Structural similarities and differences:Patchouli oil’s key component is Patchouli alcohol (ca. 32%) and therefore these two are anticipated to have the same acute oral toxicity. Patchouli oil has other hydrocarbon components, which are similar to the alcohol type but with no alcohol group and with one or two non-conjugated bonds. These double bonds may result in a slightly more flat and less flexible structure compared to absence of double bonds.

Toxico-kinetic:Absorption: Patchouli alcohol and Patchouli oil have similar toxico-kinetic characteristics based on the similarity in chemical structure and physico-chemical properties. Patchouli alcohol and Patchouli oil have both molecular weights favourable for uptake; the measured log Kows are within the range for favourable uptake (Log Kow between 2 and 7). The non-alcohol constituents of Patchouli oil are somewhat more flat and less flexible and therefore may pass the cell membranes more easily resulting in a faster exposure. From this perspective the acute oral toxicity of Patchouli oil would be conservative.

Metabolism: The metabolism of the non-alcohol constituents will result in oxygenated methyl groups. Alcohols and/or acids may be formed during Phase 1 metabolism and thereafter these will be conjugated. The double bonds to which a methyl group is attached may be oxidized to epoxides and further react into alcohols and subsequently be conjugated.

Toxico-dynamics: The reactivity of Patchouli alcohol and Patchouli oil are similar because the key constituents are very similar.

Uncertainty of the prediction:Patchouli alcohol is the key component of Patchouli oil and therefore the acute oral toxicity can be predicted from this oil.

Data matrix

The relevant information on physico-chemical properties and toxicological characteristics are presented in the Data Matrix.

Conclusions for acute oral toxicity

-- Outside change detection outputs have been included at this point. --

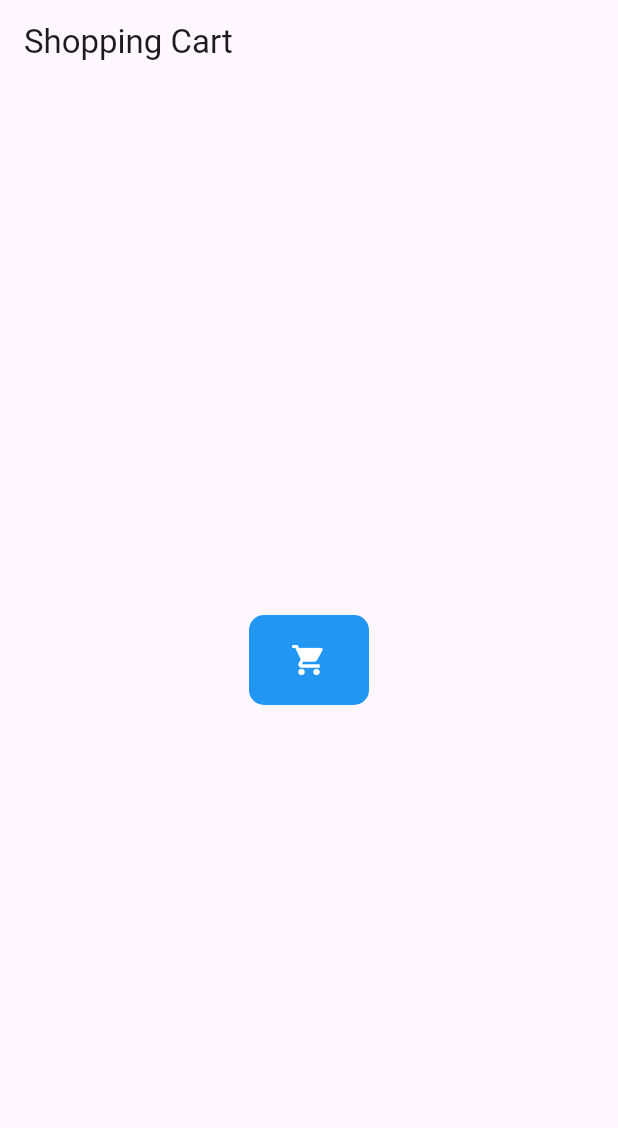
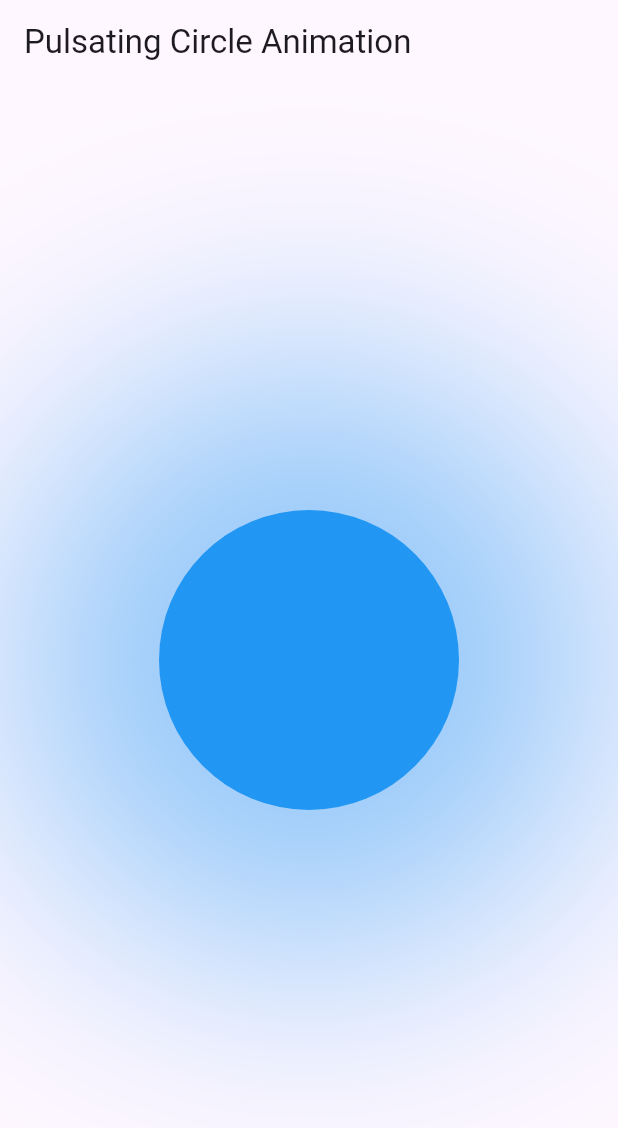
Before and after one commit to Just2sire/learn_flutter_animations, a Flutter app: the screen it shows after launch, on a phone screen of 412 x 824 dp. Shown: the top 1128 px of the screen. Run offline on Flutter 3.47's test engine with Material 3 defaults, Android fonts, the phone set to English and light mode, and no system bars.

Commit message:
TweenAnimation

```diff
--- a/lib/implicit_examples/animated_tween_animation_builder_example.dart
+++ b/lib/implicit_examples/animated_tween_animation_builder_example.dart
@@ -2,7 +2,8 @@ import 'package:flutter/material.dart';
 
 class PulsatingCircleAnimation extends StatelessWidget {
   const PulsatingCircleAnimation({super.key});
-  final double size = 200;
+
+  // final double size = 200;
 
   @override
   Widget build(BuildContext context) {
@@ -11,13 +12,20 @@ class PulsatingCircleAnimation extends StatelessWidget {
         title: const Text('Pulsating Circle Animation'),
       ),
       body: Center(
-        child: Container(
+        child: TweenAnimationBuilder(
+          // La propriété child de TweenAnimationBuilder sert à passer des enfants qu'on ne veut pas rebuild
+          // chaque fois que l'animation est faite. C'est lui le paramètre widget dans le callback du builder
+          duration: const Duration(milliseconds: 1500),
+          tween: Tween<double>(begin: 0, end: 200),
+          builder: (context, size, widget) {
+            return Container(
               width: size,
               height: size,
+              alignment: Alignment.center,
               decoration: BoxDecoration(
                 shape: BoxShape.circle,
                 color: Colors.blue,
-            boxShadow: [
+                boxShadow: <BoxShadow>[
                   BoxShadow(
                     color: Colors.blue.withOpacity(0.5),
                     blurRadius: size,
@@ -25,6 +33,14 @@ class PulsatingCircleAnimation extends StatelessWidget {
                   ),
                 ],
               ),
+              // child: widget,
+            );
+          },
+          child: const AnimatedScale(
+            duration: Duration(milliseconds: 1500),
+            scale: 1.5,
+            child: Text("Hello World!"),
+          ),
         ),
       ),
     );
--- a/lib/main.dart
+++ b/lib/main.dart
@@ -1,4 +1,4 @@
-import 'package:animation_starter_code/implicit_examples/animated_shopping_cart_button.dart';
+import 'package:animation_starter_code/implicit_examples/animated_tween_animation_builder_example.dart';
 import 'package:flutter/material.dart';
 
 void main() {
@@ -17,7 +17,7 @@ class MyApp extends StatelessWidget {
         colorScheme: ColorScheme.fromSeed(seedColor: Colors.deepPurple),
         useMaterial3: true,
       ),
-      home: const ShoppingCartButton(),
+      home: const PulsatingCircleAnimation(),
     );
   }
 }
```
Lines whose indentation alone changed are shown as unchanged.
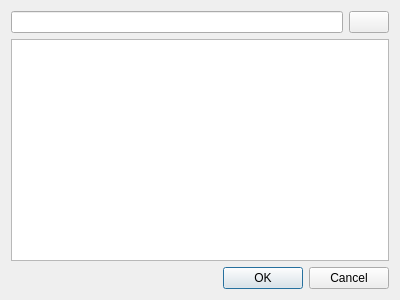
Old version of the form src/ui/proj_open.ui in the repository dangbinghoo/SourceScope.
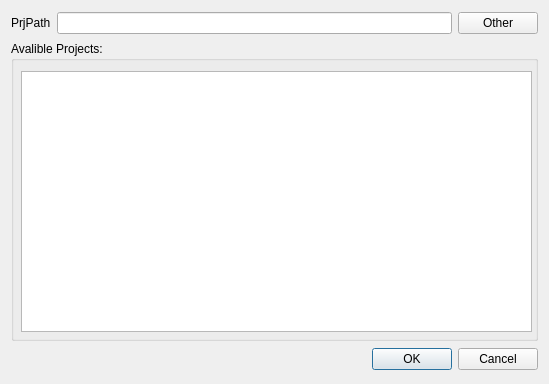
New version of the form.

Commit message: Project renamed to SourceScope;Try the kedit editor view;Add some icons

Patch:
```diff
--- a/src/ui/proj_open.ui
+++ b/src/ui/proj_open.ui
@@ -9,8 +9,8 @@
    <rect>
     <x>0</x>
     <y>0</y>
-    <width>400</width>
-    <height>300</height>
+    <width>549</width>
+    <height>384</height>
    </rect>
   </property>
   <property name="windowTitle">
@@ -19,6 +19,13 @@
   <layout class="QVBoxLayout" name="verticalLayout">
    <item>
     <layout class="QHBoxLayout" name="pod_hlay">
+     <item>
+      <widget class="QLabel" name="label">
+       <property name="text">
+        <string>PrjPath</string>
+       </property>
+      </widget>
+     </item>
      <item>
       <widget class="QLineEdit" name="pod_proj_name"/>
      </item>
@@ -26,19 +33,45 @@
       <widget class="QPushButton" name="pod_open_btn">
        <property name="maximumSize">
         <size>
-         <width>40</width>
+         <width>80</width>
          <height>16777215</height>
         </size>
        </property>
        <property name="text">
-        <string/>
+        <string>Other</string>
        </property>
       </widget>
      </item>
     </layout>
    </item>
    <item>
-    <widget class="QListWidget" name="pod_proj_list"/>
+    <widget class="QGroupBox" name="groupBox">
+     <property name="sizePolicy">
+      <sizepolicy hsizetype="Preferred" vsizetype="Fixed">
+       <horstretch>0</horstretch>
+       <verstretch>0</verstretch>
+      </sizepolicy>
+     </property>
+     <property name="minimumSize">
+      <size>
+       <width>0</width>
+       <height>300</height>
+      </size>
+     </property>
+     <property name="title">
+      <string>Avalible Projects:</string>
+     </property>
+     <widget class="QListWidget" name="pod_proj_list">
+      <property name="geometry">
+       <rect>
+        <x>10</x>
+        <y>30</y>
+        <width>511</width>
+        <height>261</height>
+       </rect>
+      </property>
+     </widget>
+    </widget>
    </item>
    <item>
     <widget class="QDialogButtonBox" name="buttonBox">
```
Left out of the diff: 1 changed line with no effect on the pictures. The commit also changes 91 other files.
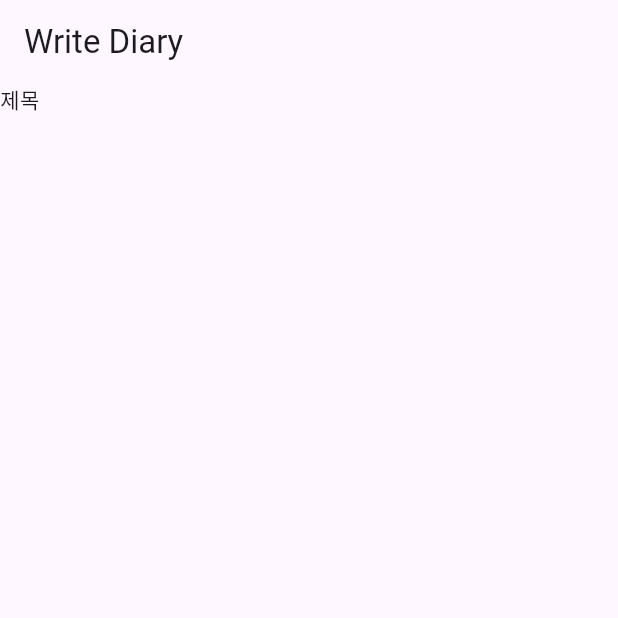
After one commit to pyowonsik/me, a Flutter app: the screen it shows after launch, after a tap on the "edit" icon, on a phone screen of 412 x 824 dp, the top half of it. The commit adds this screen. Run offline on Flutter 3.47's test engine with Material 3 defaults, Android fonts, the phone set to English and light mode, and no system bars; our stand-ins replace flutter_riverpod, freezed_annotation, go_router.

Commit message:
feat : diary 구성

```diff
--- /dev/null
+++ b/lib/src/common/layout/default_layout.dart
@@ -0,0 +1,16 @@
+import 'package:flutter/material.dart';
+
+class DefaultLayout extends StatelessWidget {
+  const DefaultLayout({super.key, required this.title, required this.body});
+  final String title;
+  final Widget body;
+  @override
+  Widget build(BuildContext context) {
+    return Scaffold(
+      appBar: AppBar(
+        title: Text(title),
+      ),
+      body: body,
+    );
+  }
+}
--- /dev/null
+++ b/lib/src/diary/model/diary.dart
@@ -0,0 +1,15 @@
+import 'package:freezed_annotation/freezed_annotation.dart';
+
+part 'diary.freezed.dart';
+part 'diary.g.dart';
+
+@freezed
+class Diary with _$Diary {
+  factory Diary({
+    required String name,
+    required String date,
+    required String content,
+  }) = _Diary;
+
+  factory Diary.fromJson(Map<String, dynamic> json) => _$DiaryFromJson(json);
+}
--- a/lib/src/diary/view/diary.dart
+++ b/lib/src/diary/view/diary.dart
@@ -1 +1,17 @@
 // 다이어리 리스트
+import 'package:flutter/material.dart';
+import 'package:me/src/common/layout/default_layout.dart';
+
+class Diary extends StatelessWidget {
+  const Diary({super.key});
+
+  @override
+  Widget build(BuildContext context) {
+    return DefaultLayout(
+      title: 'Diary',
+      body: Column(
+        children: [],
+      ),
+    );
+  }
+}
--- a/lib/src/diary/view/write_diary.dart
+++ b/lib/src/diary/view/write_diary.dart
@@ -2,16 +2,17 @@
 
 import 'package:flutter/material.dart';
 import 'package:flutter_riverpod/flutter_riverpod.dart';
+import 'package:me/src/common/layout/default_layout.dart';
 
 class WriteDiary extends ConsumerWidget {
   const WriteDiary({super.key});
 
   @override
   Widget build(BuildContext context, WidgetRef ref) {
-    return Scaffold(
-      body: Center(
-        child: Text('Write Diary'),
-      ),
-    );
+    return DefaultLayout(
+        title: 'Write Diary',
+        body: Column(
+          children: [Text('제목')],
+        ));
   }
 }
```
Also changed, not shown: lib/src/diary/view/read_diary.dart (+16 -0 lines), pubspec.yaml (+17 -15 lines), lib/src/diary/model/diary.freezed.dart (added), lib/src/diary/model/diary.g.dart (added).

When using read across the result derived should be applicable for C&L and/or risk assessment and be presented with adequate and reliable documentation. For Patchouli oil an acute oral toxicity test with 2-week observation period is available (Reliability 2) with a LD50 of >5000 mg/kg bw. In view of the structural similarity and/or metabolites as presented above these results can be used for Patchouli alcohol.

Final conclusion on hazard: Patchouli alcohol has an LD50 of >5000 mg/kg bw.

Data matrix: Data to support the assessment of the acute oral toxicity of Patchouli alcohol using read across from Patchouli oil

Common names

Patchouli alcohol

Patchouli oil

 

Target

Source

Chemical structures

CAS no

5986-55-0

8014-09-3

REACH registration

Registered before 2018 deadline

Registered*

EC no

227-807-2

939-227-3

Empirical formula

C15H26O

NA

Physico-chemical data

 

Data are from the ECHA dissemination site

Molecular weight

222.37

NA

Physical state

Solid

Liquid

Melting point,oC

75.52 (c)^
50.2 (m)#

<-50

 

Boiling point,oC

280.20 (c)
321.7 (m)

320

Vapour pressure, Pa

0.033 (c)
0.14 (m)

0.94 at 20°C

Water solubility, mg/l

8-40 (c)
41.8 (m)

12.3

Log Kow

3.98 (c)
5.5 (m)

1.8-5.7

Human health endpoints

 

 

Acute oral tox in mg/kg bw

Read-across to patchouli oil

>5,000

^(c) means calculated using EpiSuite; #(m) is measured by IFF

*https://echa.europa.eu/nl/registration-dossier/-/registered-dossier/14973

Justification for classification or non-classification

The substance does not need to be classified for acute oral toxicity according to EU CLP Regulation (EC) No. 1272/2008 and its amendments.